Search the records for lines that contain the word "mainwindow". Copy them all.

────

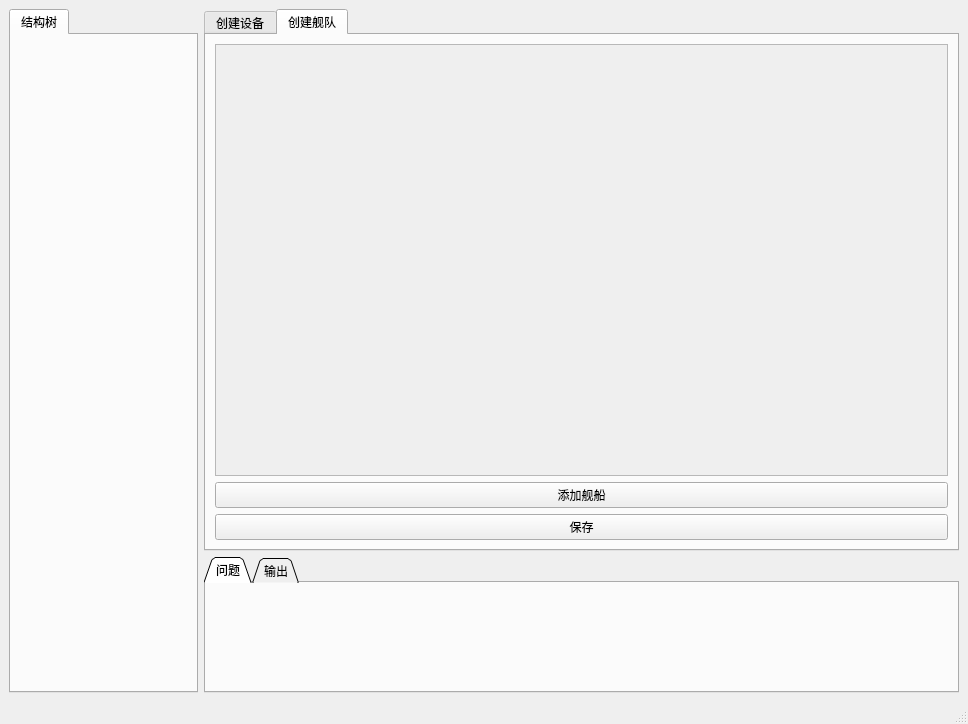
The window that resource/ui/mainwindow.ui (YaHeii/Electromagnetic_Compatibility) describes before a commit, drawn with Qt 5.
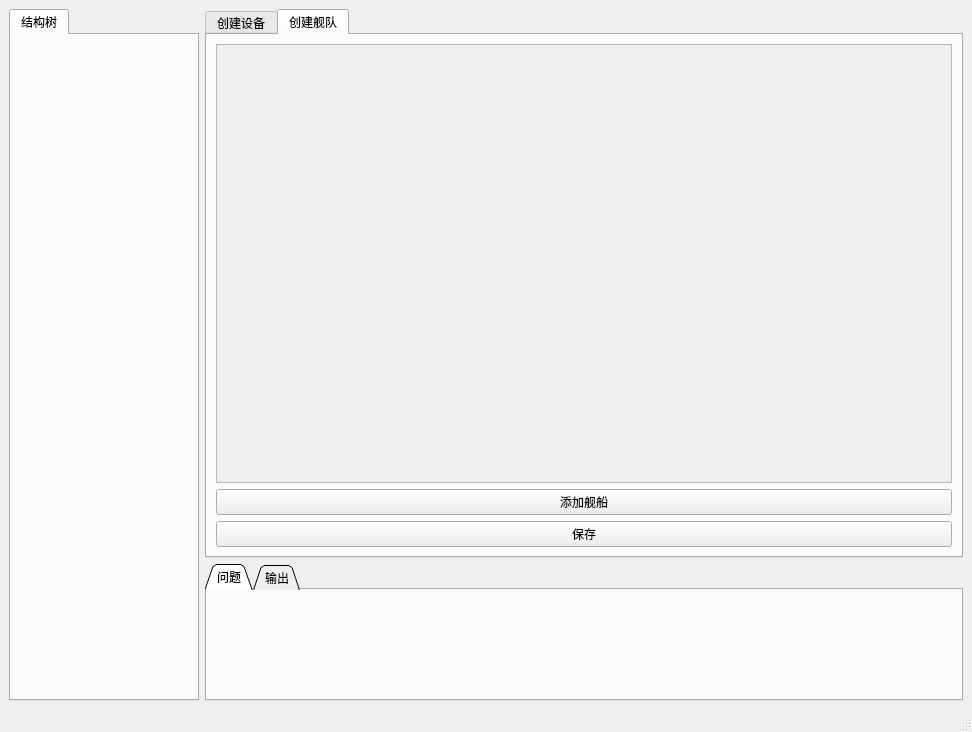
The same window after the commit.

```diff
--- a/resource/ui/mainwindow.ui
+++ b/resource/ui/mainwindow.ui
@@ -6,8 +6,8 @@
    <rect>
     <x>0</x>
     <y>0</y>
-    <width>968</width>
-    <height>724</height>
+    <width>972</width>
+    <height>732</height>
    </rect>
   </property>
   <property name="windowTitle">
@@ -141,8 +141,8 @@
                 <rect>
                  <x>0</x>
                  <y>0</y>
-                 <width>726</width>
-                 <height>433</height>
+                 <width>729</width>
+                 <height>439</height>
                 </rect>
                </property>
                <layout class="QVBoxLayout" name="verticalLayout_4">
```
Left out of the diff: 4 changed lines with no effect on the pictures.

────

Exercise output:
The window that resource/ui/mainwindow.ui (YaHeii/Electromagnetic_Compatibility) describes before a commit, drawn with Qt 5.
--- a/resource/ui/mainwindow.ui
+++ b/resource/ui/mainwindow.ui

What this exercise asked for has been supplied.